Sorry, had to. One of the ways that Toronto was able to create chances where the backline was discombobulated was by first taking care of business on the wings, teasing out the wide players and forcing a step from the holding mids. I’m not sure if Siegfried Schmid will keep the 3-5-3 he ran last Saturday given how things played out, but I’m looking for United to exploit this weakness. Diallo and Romney, in particular, tended to roll over whenever Vazquez and Osorio came knocking on the left. No Garza means we’ll probably see McCann occupying this position again. Yes, he’s not as much of a modern wingback, and he’s shown reluctance to really exploit the space he’s given (which I talked about on the show last week), but all in all, the Irishman has demonstrated himself to be stout enough, and wow does he have a hell of a left foot.
Down 1, but 70k strong and a hat-trick in the making
Let’s go Atlanta 💪 pic.twitter.com/4c7DQzhOu8
— Atlanta United FC (@ATLUTD) September 16, 2017
The head scratcher is who will line up behind Villalba on the right. Walkes was criticized for general sloppiness against Orlando, but I’m not sure he’s fully deserving of this derision: he won all four of his aerial duels (though part of the problem with the goals was that they weren’t duels at all) and is more than eager to participate in the attack. That being said, I think Mears has the ability to cross the ball with more refinement and would like to see him start.
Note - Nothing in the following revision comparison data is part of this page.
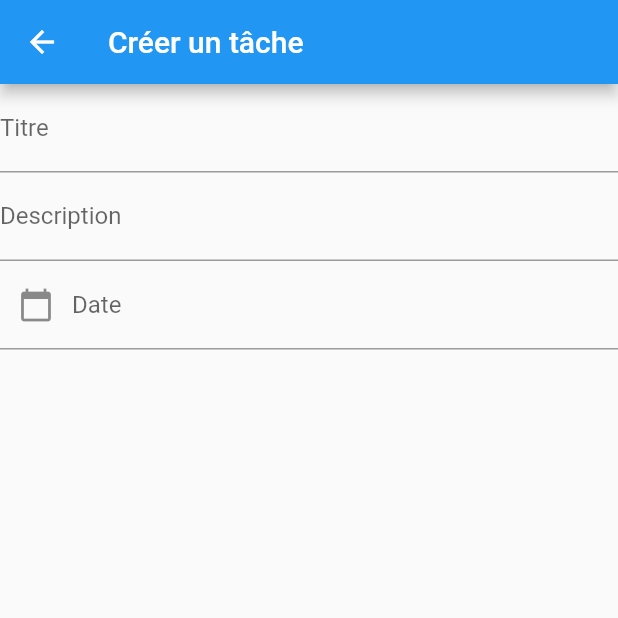
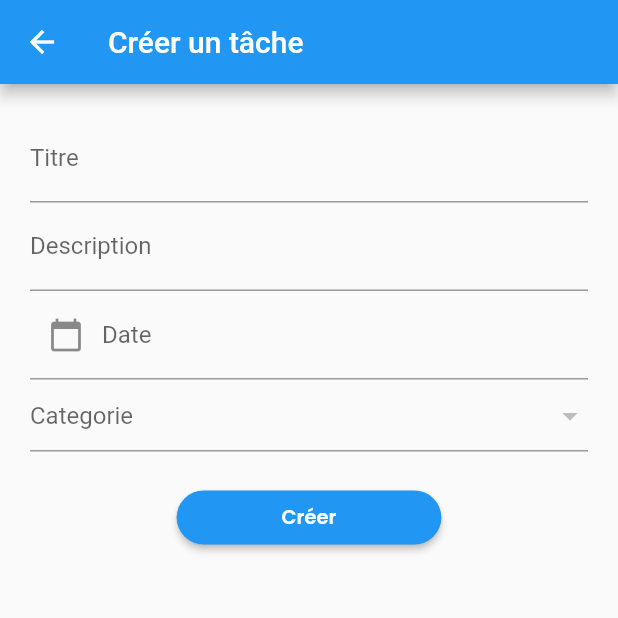
Before and after one commit to inadias/flutter-remindme, a Flutter app: the TodoPage screen opened directly, on a phone screen of 412 x 824 dp, the top half of it. Run offline on Flutter 3.47's test engine with Material 2 defaults, Android fonts, the light colour scheme and no system bars; our stand-ins replace google_fonts, sqflite; accounts and stored records are empty; network calls fail.

Commit message:
creation de la page todo avec le menu et configuration du btn liste déroulante

```diff
--- a/lib/Services/categorie_service.dart
+++ b/lib/Services/categorie_service.dart
@@ -14,7 +14,7 @@ var _repository;
     return await _repository.insertData('categories',categorie.categorieMap());
 
   }
-  readCategories(Categorie categorie)async{
+  readCategories()async{
 
     return await _repository.readData('categories');
   }
--- a/lib/categories_page.dart
+++ b/lib/categories_page.dart
@@ -37,7 +37,7 @@ class _CategoriesPageState extends State<CategoriesPage> {
 
   getAllCategories()async{
        _categorieList =<Categorie>[];
-    var allCategorie = await _categorieService.readCategories(_categorie);
+    var allCategorie = await _categorieService.readCategories();
     allCategorie.forEach((categorie)=>{
 
       setState((){
@@ -245,7 +245,7 @@ class _CategoriesPageState extends State<CategoriesPage> {
                 onPressed: () async{
 
                   var resultat = await _categorieService.deleteCategorie(categorieId);
-                  if(resultat > 0){
+                  if(resultat >= 0){
                     Navigator.pop(context);
                     getAllCategories();
                     ScaffoldMessenger.of(context).showSnackBar(
--- a/lib/main.dart
+++ b/lib/main.dart
@@ -1,5 +1,5 @@
 import 'package:flutter/material.dart';
-import 'animation_delay.dart';
+
 import 'package:remind_me/welcome_page.dart';
 const color_red = const Color(0xFFE9717D);
 const color_green = const Color(0xFF427577);
--- a/lib/to_do_list_page.dart
+++ b/lib/to_do_list_page.dart
@@ -1,4 +1,9 @@
+
+
 import 'package:flutter/material.dart';
+import 'package:google_fonts/google_fonts.dart';
+import 'package:remind_me/Services/categorie_service.dart';
+import 'package:remind_me/animation_delay.dart';
 class TodoPage extends StatefulWidget {
   const TodoPage({Key? key}) : super(key: key);
 
@@ -14,16 +19,45 @@ class _TodoPageState extends State<TodoPage> {
   var toDoDateController = TextEditingController();
 
   @override
+  void initState(){
+    super.initState();
+    _loadCategorie();
+  }
+
+  var _selectedValue;
+ // ignore: prefer_collection_literals
+var _categories = <DropdownMenuItem>[];
+
+
+  _loadCategorie() async {
+    var _categorieService= CategorieService();
+    var categories = await _categorieService.readCategories();
+    categories.forEach((categorie){
+      setState(() {
+        _categories.add(DropdownMenuItem(
+          child: Text(categorie['name']),
+          value: categorie['name'],
+        ));
+      });
+    });
+
+  }
+
+  @override
   Widget build(BuildContext context) {
     return Scaffold(
       appBar: AppBar(
         title: Text("Créer un tâche"),
       ),
-      body: Column(
+      body: Padding(
+        padding: const EdgeInsets.all(20.0),
+        child: SingleChildScrollView(
+          child: Column(
             children: <Widget>[
               TextField(
                 controller: toDoTitleController,
                 decoration: InputDecoration(
+
                   labelText: 'Titre',
                   hintText: 'Saisir un titre' ,
                 ) ,
@@ -45,8 +79,47 @@ class _TodoPageState extends State<TodoPage> {
                     child: Icon(Icons.calendar_today),
                   )
                 ) ,
-          )
+              ),
+              DropdownButtonFormField(
+                  value:_selectedValue,
+                  items:_categories,
+                  hint: Text('Categorie'),
+
+                  onChanged: (value)=>{
+                    setState((){
+                      _selectedValue=value;
+                    })
+                  }),
+
+            SizedBox(height: 20,),
+              DelayedAnimation(
+                delay: 1000,
+                child: ElevatedButton(
+                  style: ElevatedButton.styleFrom(
+                    shape: StadiumBorder(),
+
+                    padding: EdgeInsets.symmetric(
+                      horizontal: 70,
+                      vertical: 7,
+                    ),
+                  ),
+                  child: Text(
+                    'Créer',
+                    style: GoogleFonts.poppins(
+                      color: Colors.white,
+                      fontSize: 13,
+
+                      fontWeight: FontWeight.w600,
+                    ),
+                  ),
+                  onPressed:(){}
+
+                ),
+              ),
+
             ],
+          ),
+        ),
       )
     );
   }
--- a/lib/todo_list.dart
+++ b/lib/todo_list.dart
@@ -1,5 +1,6 @@
 import 'package:flutter/material.dart';
 import 'package:remind_me/drawer.dart';
+import 'package:remind_me/to_do_list_page.dart';
 class MovieList extends StatefulWidget {
   const MovieList({Key? key}) : super(key: key);
 
@@ -17,6 +18,8 @@ class _MovieListState extends State<MovieList> {
           title: Text("Liste"),
         ),
         drawer: DrawerNavigator(),
+        floatingActionButton:FloatingActionButton( onPressed: ()=>Navigator.of(context).push(MaterialPageRoute(builder: (context) => TodoPage(),))
+          ,child: Icon(Icons.add),),
 
 
 
```
Lines whose indentation alone changed are shown as unchanged.
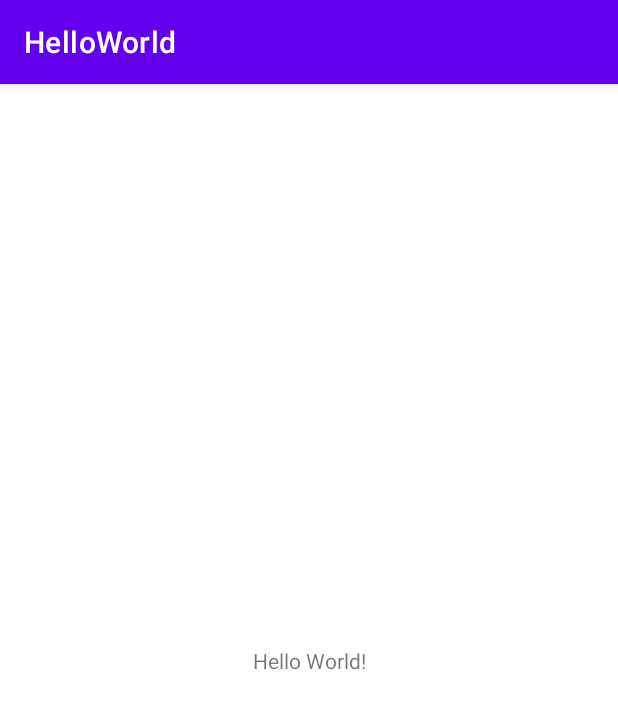
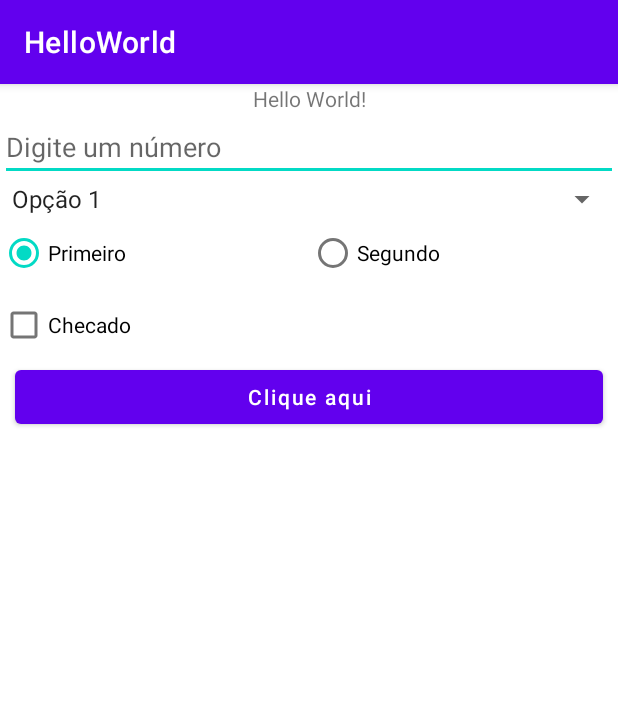
Before and after one commit to northonh/HelloWorld, an Android app: the screen it shows after launch (MainActivity), on a phone screen of 412 x 824 dp. Shown: the top 709 px of the screen. Run offline under Robolectric (Android 15) with nearby library versions, the phone set to English and light mode, and no system bars.

Commit message:
Algumas views importantes (EditText, Spinner, RadioGroup, RadioButton, CheckBox, Button e TextView). Tratamento de evento de clique no Button.

```diff
--- a/app/src/main/java/br/edu/ifsp/scl/ads/pdm/helloworld/MainActivity.java
+++ b/app/src/main/java/br/edu/ifsp/scl/ads/pdm/helloworld/MainActivity.java
@@ -1,14 +1,51 @@
 package br.edu.ifsp.scl.ads.pdm.helloworld;
+
+import android.os.Bundle;
+import android.view.View;
+import android.widget.Button;
+import android.widget.CheckBox;
+import android.widget.EditText;
+import android.widget.RadioButton;
+import android.widget.Spinner;
+import android.widget.TextView;
+import android.widget.Toast;
 
 import androidx.appcompat.app.AppCompatActivity;
 
-import android.os.Bundle;
-
-public class MainActivity extends AppCompatActivity {
+public class MainActivity extends AppCompatActivity implements View.OnClickListener {
+    private EditText numeroEditText;
+    private Button botaoButton;
+    private Spinner opcoesSpinner;
+    private RadioButton primeiroRadioButton;
+    private CheckBox checadoCheckBox;
 
     @Override
     protected void onCreate(Bundle savedInstanceState) {
         super.onCreate(savedInstanceState);
         setContentView(R.layout.activity_main);
+
+        numeroEditText = findViewById(R.id.numeroEt);
+        botaoButton = findViewById(R.id.botaoBt);
+        botaoButton.setOnClickListener(this);
+
+        opcoesSpinner = findViewById(R.id.opcoesSp);
+        primeiroRadioButton = findViewById(R.id.primeiroRb);
+        checadoCheckBox = findViewById(R.id.checadoCb);
+    }
+
+    @Override
+    public void onClick(View view) {
+        StringBuilder sb = new StringBuilder();
+        sb.append(numeroEditText.getText().toString());
+        sb.append("\n");
+        sb.append(((TextView) opcoesSpinner.getSelectedView()).getText());
+        sb.append("\n");
+        sb.append(primeiroRadioButton.isChecked() ? "primeiro" : "segundo");
+        sb.append("\n");
+        sb.append(checadoCheckBox.isChecked() ? "checado" : "não checado");
+
+        if (view.getId() == R.id.botaoBt) {
+            Toast.makeText(this, sb.toString(), Toast.LENGTH_LONG).show();
+        }
     }
 }
--- a/app/src/main/res/layout/activity_main.xml
+++ b/app/src/main/res/layout/activity_main.xml
@@ -1,18 +1,65 @@
 <?xml version="1.0" encoding="utf-8"?>
-<androidx.constraintlayout.widget.ConstraintLayout xmlns:android="http://schemas.android.com/apk/res/android"
+<LinearLayout xmlns:android="http://schemas.android.com/apk/res/android"
     xmlns:app="http://schemas.android.com/apk/res-auto"
     xmlns:tools="http://schemas.android.com/tools"
     android:layout_width="match_parent"
     android:layout_height="match_parent"
+    android:orientation="vertical"
     tools:context=".MainActivity">
 
     <TextView
-        android:layout_width="wrap_content"
+        android:layout_width="match_parent"
         android:layout_height="wrap_content"
-        android:text="Hello World!"
-        app:layout_constraintBottom_toBottomOf="parent"
-        app:layout_constraintLeft_toLeftOf="parent"
-        app:layout_constraintRight_toRightOf="parent"
-        app:layout_constraintTop_toTopOf="parent" />
+        android:gravity="center"
+        android:text="@string/label" />
 
-</androidx.constraintlayout.widget.ConstraintLayout>
+    <EditText
+        android:id="@+id/numeroEt"
+        android:layout_width="match_parent"
+        android:layout_height="wrap_content"
+        android:ems="10"
+        android:hint="Digite um número"
+        android:inputType="number" />
+
+    <Spinner
+        android:id="@+id/opcoesSp"
+        android:layout_width="match_parent"
+        android:layout_height="wrap_content"
+        android:entries="@array/opcoes" />
+
+    <RadioGroup
+        android:id="@+id/radioGroup"
+        android:layout_width="match_parent"
+        android:layout_height="wrap_content"
+        android:orientation="horizontal">
+        <RadioButton
+            android:id="@+id/primeiroRb"
+            android:layout_width="0dp"
+            android:layout_height="wrap_content"
+            android:layout_weight="1"
+            android:text="Primeiro"
+            android:checked="true" />
+        <RadioButton
+            android:id="@+id/segundoRb"
+            android:layout_width="0dp"
+            android:layout_height="wrap_content"
+            android:layout_weight="1"
+            android:text="Segundo" />
+    </RadioGroup>
+
+    <CheckBox
+        android:id="@+id/checadoCb"
+        android:layout_width="match_parent"
+        android:layout_height="wrap_content"
+        android:text="Checado" />
+
+    <Button
+        android:id="@+id/botaoBt"
+        android:layout_width="match_parent"
+        android:layout_height="wrap_content"
+        android:layout_marginHorizontal="10dp"
+        android:text="Clique aqui"
+        android:textAllCaps="false" />
+
+
+</LinearLayout>
--- a/app/src/main/res/values/strings.xml
+++ b/app/src/main/res/values/strings.xml
@@ -1,3 +1,9 @@
 <resources>
     <string name="app_name">HelloWorld</string>
+    <string name="label">Hello World!</string>
+    <string-array name="opcoes">
+        <item>Opção 1</item>
+        <item>Opção 2</item>
+        <item>Opção 3</item>
+    </string-array>
 </resources>
```
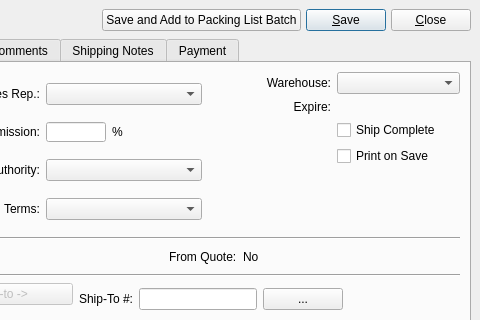
Old version of the form guiclient/salesOrder.ui in the repository Pegasus-RPG/xtuple-client; both pictures show x 328 to 808 and y 0 to 320 of the 808 by 647 pixel window.
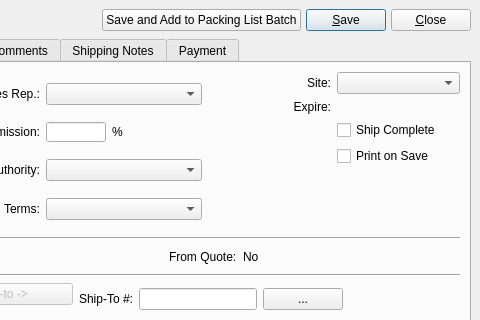
New version of the form. Custom widgets are drawn as their Qt base class.

Commit message: issue #6692:first pass for changing "Warehouse" to "Site"

What changed in the file:
```diff
--- a/guiclient/salesOrder.ui
+++ b/guiclient/salesOrder.ui
@@ -388,7 +388,7 @@
             <item row="0" column="0" >
              <widget class="QLabel" name="_shippingWhseLit" >
               <property name="text" >
-               <string>Warehouse:</string>
+               <string>Site:</string>
               </property>
               <property name="alignment" >
                <set>Qt::AlignRight|Qt::AlignTrailing|Qt::AlignVCenter</set>
```
The commit also changes 201 other files.
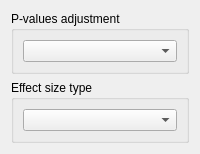
The window that tse_analytics/toolbox/n_way_anova/n_way_anova_settings_widget.ui (TSE-Systems/tse-analytics) describes before a commit, drawn with Qt 5.
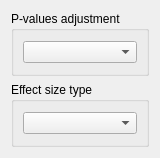
The same window after the commit.

What changed in the file:
```diff
--- a/tse_analytics/toolbox/n_way_anova/n_way_anova_settings_widget.ui
+++ b/tse_analytics/toolbox/n_way_anova/n_way_anova_settings_widget.ui
@@ -3,6 +3,14 @@
  <author>Anton Rau</author>
  <class>NWayAnovaSettingsWidget</class>
  <widget class="QWidget" name="NWayAnovaSettingsWidget">
+  <property name="geometry">
+   <rect>
+    <x>0</x>
+    <y>0</y>
+    <width>155</width>
+    <height>158</height>
+   </rect>
+  </property>
   <layout class="QVBoxLayout" name="verticalLayout">
    <item>
     <widget class="QGroupBox" name="groupBoxPAdjustment">
```
Left out of the diff: 2 changed lines with no effect on the pictures.
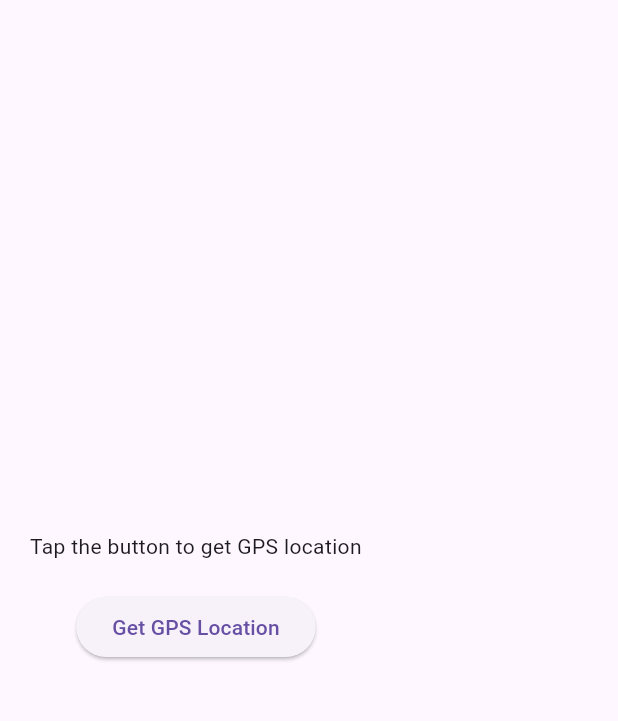
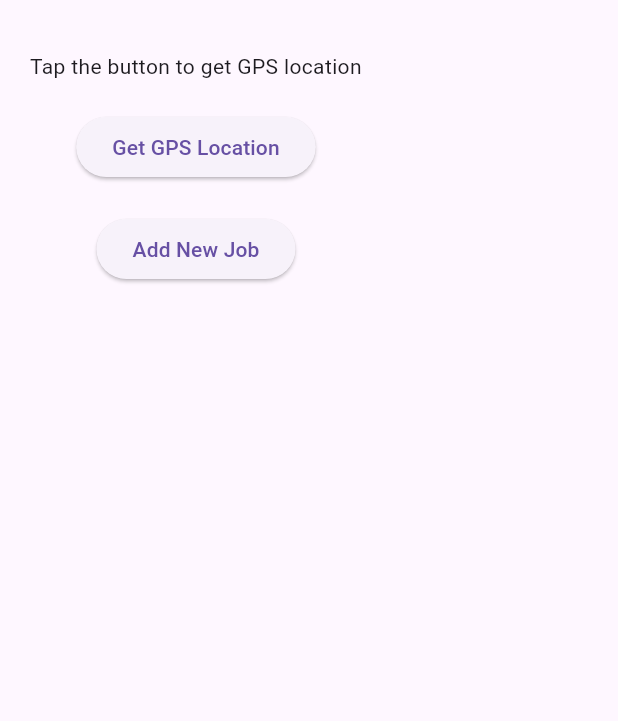
Before and after one commit to SHA3L/MowNgo, a Flutter app: the screen it shows after launch, on a phone screen of 412 x 824 dp, the part 63-784 px from its top. Run offline on Flutter 3.47's test engine with Material 3 defaults, Android fonts, the phone set to English and light mode, and no system bars; our stand-ins replace geolocator, sqflite; accounts and stored records are empty.

Commit message:
Update home_screen.dart
Update home_screen.dart to connect to job form

```diff
--- a/lib/screens/home_screen.dart
+++ b/lib/screens/home_screen.dart
@@ -1,5 +1,6 @@
 import 'package:flutter/material.dart';
 import 'package:geolocator/geolocator.dart';
+import 'job_form_screen.dart';
 
 class HomeScreen extends StatefulWidget {
   const HomeScreen({super.key});
@@ -47,7 +48,6 @@ class _HomeScreenState extends State<HomeScreen> {
       body: Padding(
         padding: const EdgeInsets.all(20),
         child: Column(
-          mainAxisAlignment: MainAxisAlignment.center,
           children: [
             Text(locationMessage, textAlign: TextAlign.center),
             const SizedBox(height: 20),
@@ -55,6 +55,16 @@ class _HomeScreenState extends State<HomeScreen> {
               onPressed: getCurrentLocation,
               child: const Text('Get GPS Location'),
             ),
+            const SizedBox(height: 20),
+            ElevatedButton(
+              onPressed: () {
+                Navigator.push(
+                  context,
+                  MaterialPageRoute(builder: (_) => const JobFormScreen()),
+                );
+              },
+              child: const Text('Add New Job'),
+            ),
           ],
         ),
       ),
```
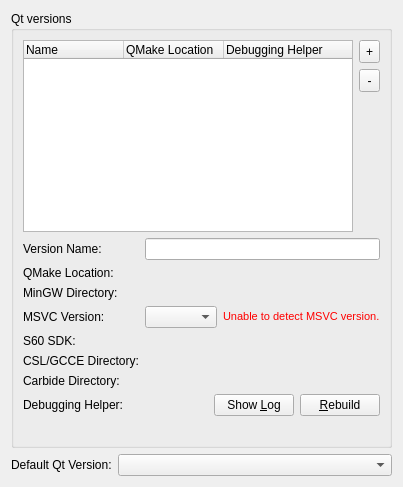
Qt form src/plugins/qt4projectmanager/qtversionmanager.ui (qt-creator/qt-creator) before a commit.
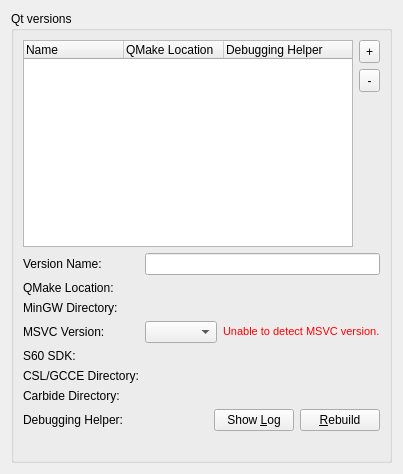
The same form after that commit. Custom widgets are drawn as their Qt base class.

```diff
--- a/src/plugins/qt4projectmanager/qtversionmanager.ui
+++ b/src/plugins/qt4projectmanager/qtversionmanager.ui
@@ -2,6 +2,14 @@
 <ui version="4.0">
  <class>Qt4ProjectManager::Internal::QtVersionManager</class>
  <widget class="QWidget" name="Qt4ProjectManager::Internal::QtVersionManager">
+  <property name="geometry">
+   <rect>
+    <x>0</x>
+    <y>0</y>
+    <width>375</width>
+    <height>474</height>
+   </rect>
+  </property>
   <layout class="QVBoxLayout" name="verticalLayout">
    <item>
     <widget class="QGroupBox" name="versionListGroupBox">
@@ -237,27 +245,6 @@
      </layout>
     </widget>
    </item>
-   <item>
-    <layout class="QFormLayout" name="defaultFormLayout">
-     <item row="0" column="0">
-      <widget class="QLabel" name="defaultLabel">
-       <property name="text">
-        <string>Default Qt Version:</string>
-       </property>
-      </widget>
-     </item>
-     <item row="0" column="1">
-      <widget class="QComboBox" name="defaultCombo">
-       <property name="sizePolicy">
-        <sizepolicy hsizetype="MinimumExpanding" vsizetype="Fixed">
-         <horstretch>0</horstretch>
-         <verstretch>0</verstretch>
-        </sizepolicy>
-       </property>
-      </widget>
-     </item>
-    </layout>
-   </item>
   </layout>
  </widget>
  <customwidgets>
```
Left out of the diff: 11 changed lines with no effect on the pictures.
The moral of the story is that if United can dominate the wings through quick play and technical superiority, in addition to coming close to repeating their impressive 32 crosses against Orlando, they should be able to dismantle the Galaxy at the back.
I hate to bring up an intangible that everybody already knows exists and is extensively (I mean extensively) talking about, but it’s hard to overstate the effect of the 12th man on a team in a position such as the LA Galaxy are. They just experienced a 4-0 home loss in front a sparse (by former LA standards) crowd (19,650) at the hands of a weakened Toronto outfit. In fact, in their last three home games combined, some 13,000 fewer fans bothered to show up to watch the Galaxy than attended our record-breaking match on Saturday. After the final whistle blew against Toronto, the LA supporters section did not leave for 45 minutes until Romain Alessandrini came out to talk to them. There are rumors that the front office is in disarray. I write none of this to wantonly disparage the Galaxy, but instead to emphasize that walking into a packed stadium that is rambunctious and loud will have a marked impact on them. You heard it here first: the crowd will be the “surprise x-factor.”
— Sports Illustrated (@SInow) September 16, 2017
But it actually will be.
We cannot allow this game to proceed like the trio of D.C. United performances. I’ll be in attendance tonight, and I’m looking for some high-flying wing play that knocks the LA on their asses quickly and decisively, disciplined football that ensures the Galaxy have a rather…milky way to goal.
How to Watch